◆ **Problem details**
Print the data exactly as written, but leave out each picture.
Data excerpts below:
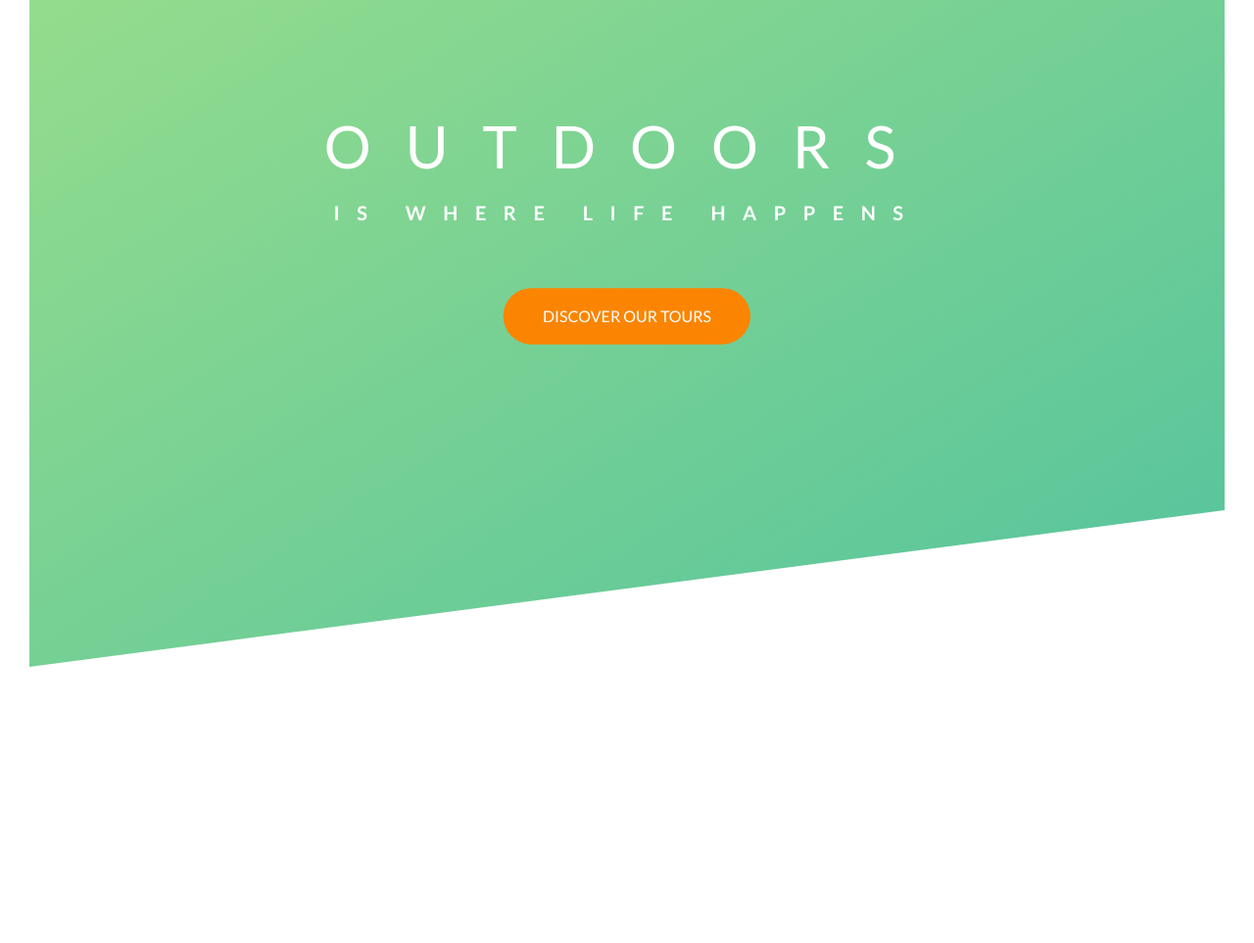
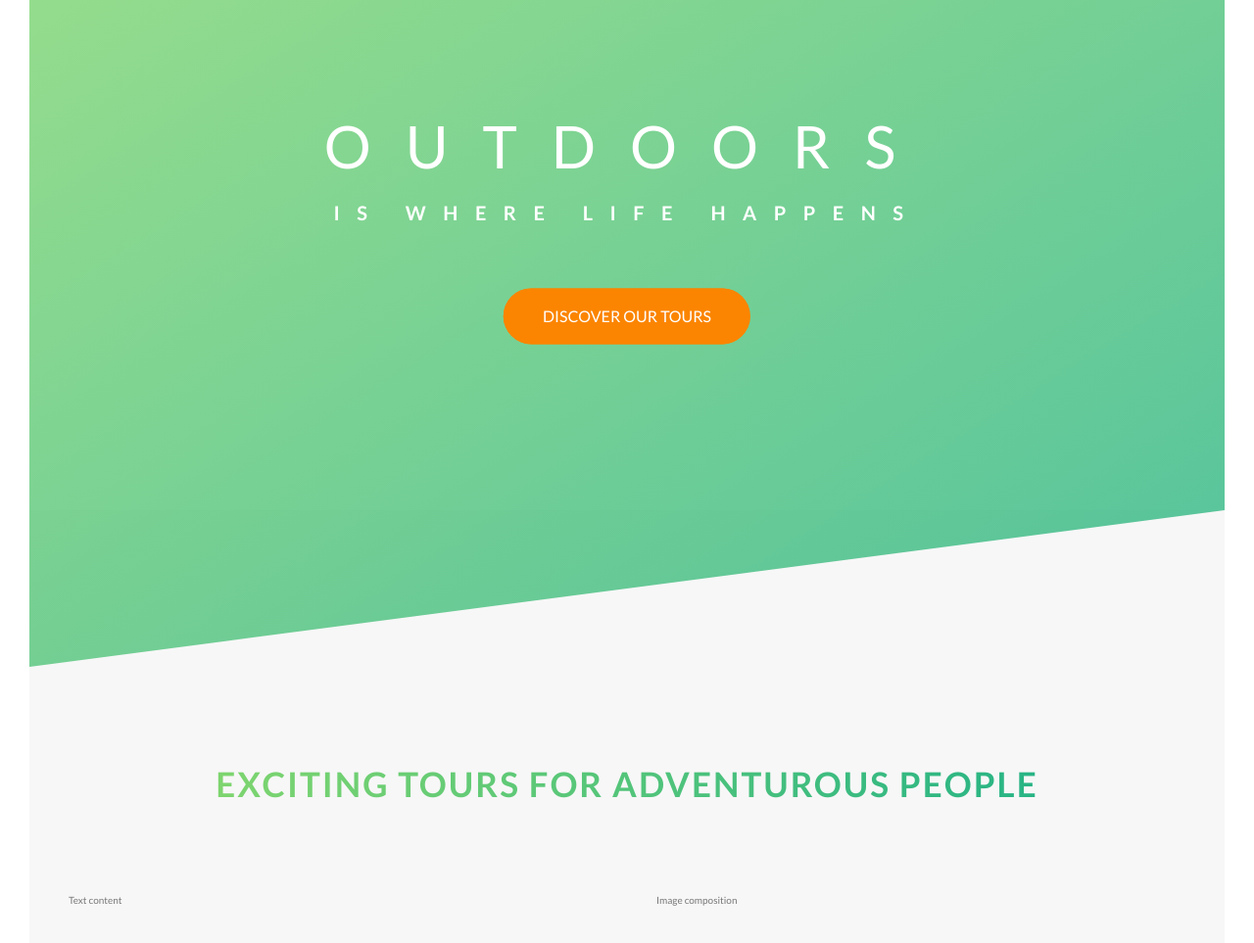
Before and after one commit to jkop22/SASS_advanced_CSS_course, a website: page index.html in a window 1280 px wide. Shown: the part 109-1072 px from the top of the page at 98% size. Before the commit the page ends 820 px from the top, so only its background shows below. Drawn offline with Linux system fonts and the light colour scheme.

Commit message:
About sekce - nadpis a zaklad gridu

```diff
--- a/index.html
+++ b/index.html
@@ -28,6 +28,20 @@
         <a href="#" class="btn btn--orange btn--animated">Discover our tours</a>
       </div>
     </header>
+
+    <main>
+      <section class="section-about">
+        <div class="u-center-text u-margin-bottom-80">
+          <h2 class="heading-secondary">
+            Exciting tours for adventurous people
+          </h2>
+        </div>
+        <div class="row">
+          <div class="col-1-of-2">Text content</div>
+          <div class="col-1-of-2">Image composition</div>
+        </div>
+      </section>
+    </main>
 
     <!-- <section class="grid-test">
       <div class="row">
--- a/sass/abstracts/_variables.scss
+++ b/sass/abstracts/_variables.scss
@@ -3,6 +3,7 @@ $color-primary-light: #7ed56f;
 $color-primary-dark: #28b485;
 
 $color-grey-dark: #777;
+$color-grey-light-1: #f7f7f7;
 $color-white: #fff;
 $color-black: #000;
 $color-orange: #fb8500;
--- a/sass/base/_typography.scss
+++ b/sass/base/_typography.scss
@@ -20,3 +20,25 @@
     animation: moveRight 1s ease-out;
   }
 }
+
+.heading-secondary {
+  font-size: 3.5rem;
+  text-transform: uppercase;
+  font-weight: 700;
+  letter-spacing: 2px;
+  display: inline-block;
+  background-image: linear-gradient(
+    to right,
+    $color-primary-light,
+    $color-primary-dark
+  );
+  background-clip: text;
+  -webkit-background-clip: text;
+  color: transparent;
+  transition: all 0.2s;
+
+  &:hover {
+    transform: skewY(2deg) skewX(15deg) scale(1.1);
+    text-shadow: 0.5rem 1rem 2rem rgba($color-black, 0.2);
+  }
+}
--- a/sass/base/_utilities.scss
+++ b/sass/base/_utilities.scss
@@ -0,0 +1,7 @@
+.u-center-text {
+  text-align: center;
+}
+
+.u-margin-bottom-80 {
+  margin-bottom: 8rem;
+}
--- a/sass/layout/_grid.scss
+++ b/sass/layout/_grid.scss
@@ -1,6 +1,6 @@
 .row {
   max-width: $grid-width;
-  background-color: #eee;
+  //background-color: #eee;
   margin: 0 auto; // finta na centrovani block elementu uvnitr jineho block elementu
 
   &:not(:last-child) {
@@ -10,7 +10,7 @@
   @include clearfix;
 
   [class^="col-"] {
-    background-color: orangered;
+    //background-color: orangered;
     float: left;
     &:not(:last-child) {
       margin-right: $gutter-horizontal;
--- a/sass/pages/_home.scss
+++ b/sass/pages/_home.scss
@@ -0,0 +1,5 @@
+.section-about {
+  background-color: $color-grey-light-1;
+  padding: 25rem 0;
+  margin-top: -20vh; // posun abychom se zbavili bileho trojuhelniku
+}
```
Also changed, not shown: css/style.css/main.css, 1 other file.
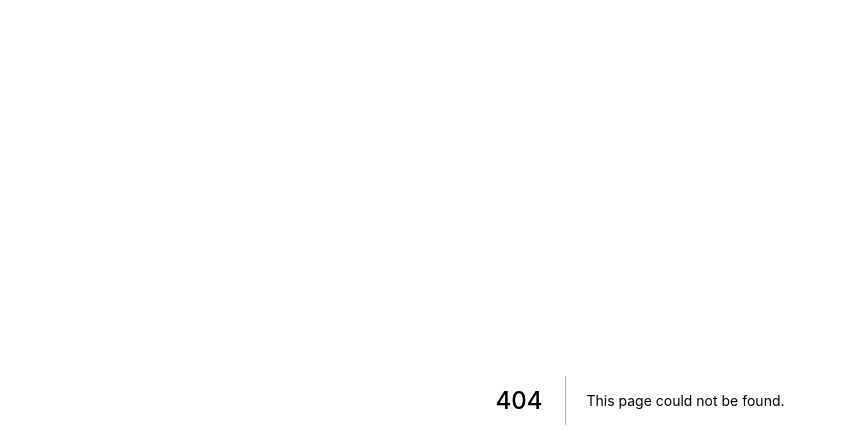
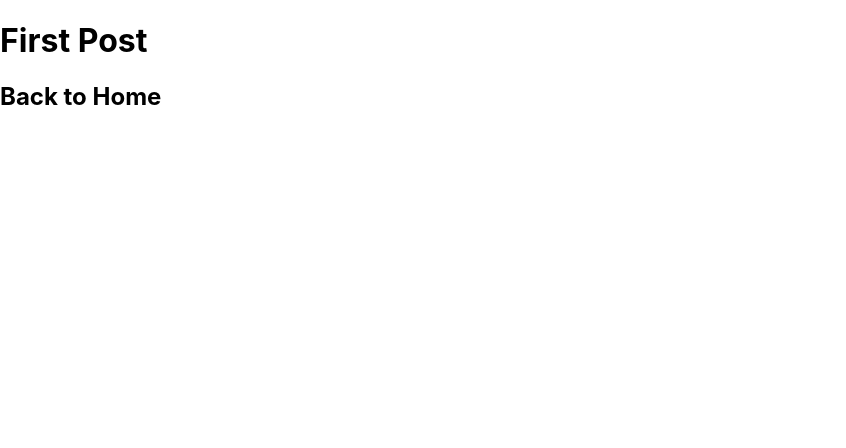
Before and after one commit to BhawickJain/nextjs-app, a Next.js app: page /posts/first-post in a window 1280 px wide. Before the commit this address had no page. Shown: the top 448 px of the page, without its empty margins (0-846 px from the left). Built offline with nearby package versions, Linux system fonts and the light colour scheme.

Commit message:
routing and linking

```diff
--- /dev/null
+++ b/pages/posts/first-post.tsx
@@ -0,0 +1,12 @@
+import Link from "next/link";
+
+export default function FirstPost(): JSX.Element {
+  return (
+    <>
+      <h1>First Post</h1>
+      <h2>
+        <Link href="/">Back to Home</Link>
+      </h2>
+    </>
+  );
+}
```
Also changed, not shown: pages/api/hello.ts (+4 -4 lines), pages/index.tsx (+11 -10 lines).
End of Data excerpts.
◆ **Completed exercise**
Before and after one commit to jkop22/SASS_advanced_CSS_course, a website: page index.html in a window 1280 px wide. Shown: the part 109-1072 px from the top of the page at 98% size. Before the commit the page ends 820 px from the top, so only its background shows below. Drawn offline with Linux system fonts and the light colour scheme.

Commit message:
About sekce - nadpis a zaklad gridu

```diff
--- a/index.html
+++ b/index.html
@@ -28,6 +28,20 @@
         <a href="#" class="btn btn--orange btn--animated">Discover our tours</a>
       </div>
     </header>
+
+    <main>
+      <section class="section-about">
+        <div class="u-center-text u-margin-bottom-80">
+          <h2 class="heading-secondary">
+            Exciting tours for adventurous people
+          </h2>
+        </div>
+        <div class="row">
+          <div class="col-1-of-2">Text content</div>
+          <div class="col-1-of-2">Image composition</div>
+        </div>
+      </section>
+    </main>
 
     <!-- <section class="grid-test">
       <div class="row">
--- a/sass/abstracts/_variables.scss
+++ b/sass/abstracts/_variables.scss
@@ -3,6 +3,7 @@ $color-primary-light: #7ed56f;
 $color-primary-dark: #28b485;
 
 $color-grey-dark: #777;
+$color-grey-light-1: #f7f7f7;
 $color-white: #fff;
 $color-black: #000;
 $color-orange: #fb8500;
--- a/sass/base/_typography.scss
+++ b/sass/base/_typography.scss
@@ -20,3 +20,25 @@
     animation: moveRight 1s ease-out;
   }
 }
+
+.heading-secondary {
+  font-size: 3.5rem;
+  text-transform: uppercase;
+  font-weight: 700;
+  letter-spacing: 2px;
+  display: inline-block;
+  background-image: linear-gradient(
+    to right,
+    $color-primary-light,
+    $color-primary-dark
+  );
+  background-clip: text;
+  -webkit-background-clip: text;
+  color: transparent;
+  transition: all 0.2s;
+
+  &:hover {
+    transform: skewY(2deg) skewX(15deg) scale(1.1);
+    text-shadow: 0.5rem 1rem 2rem rgba($color-black, 0.2);
+  }
+}
--- a/sass/base/_utilities.scss
+++ b/sass/base/_utilities.scss
@@ -0,0 +1,7 @@
+.u-center-text {
+  text-align: center;
+}
+
+.u-margin-bottom-80 {
+  margin-bottom: 8rem;
+}
--- a/sass/layout/_grid.scss
+++ b/sass/layout/_grid.scss
@@ -1,6 +1,6 @@
 .row {
   max-width: $grid-width;
-  background-color: #eee;
+  //background-color: #eee;
   margin: 0 auto; // finta na centrovani block elementu uvnitr jineho block elementu
 
   &:not(:last-child) {
@@ -10,7 +10,7 @@
   @include clearfix;
 
   [class^="col-"] {
-    background-color: orangered;
+    //background-color: orangered;
     float: left;
     &:not(:last-child) {
       margin-right: $gutter-horizontal;
--- a/sass/pages/_home.scss
+++ b/sass/pages/_home.scss
@@ -0,0 +1,5 @@
+.section-about {
+  background-color: $color-grey-light-1;
+  padding: 25rem 0;
+  margin-top: -20vh; // posun abychom se zbavili bileho trojuhelniku
+}
```
Also changed, not shown: css/style.css/main.css, 1 other file.
Before and after one commit to BhawickJain/nextjs-app, a Next.js app: page /posts/first-post in a window 1280 px wide. Before the commit this address had no page. Shown: the top 448 px of the page, without its empty margins (0-846 px from the left). Built offline with nearby package versions, Linux system fonts and the light colour scheme.

Commit message:
routing and linking

```diff
--- /dev/null
+++ b/pages/posts/first-post.tsx
@@ -0,0 +1,12 @@
+import Link from "next/link";
+
+export default function FirstPost(): JSX.Element {
+  return (
+    <>
+      <h1>First Post</h1>
+      <h2>
+        <Link href="/">Back to Home</Link>
+      </h2>
+    </>
+  );
+}
```
Also changed, not shown: pages/api/hello.ts (+4 -4 lines), pages/index.tsx (+11 -10 lines).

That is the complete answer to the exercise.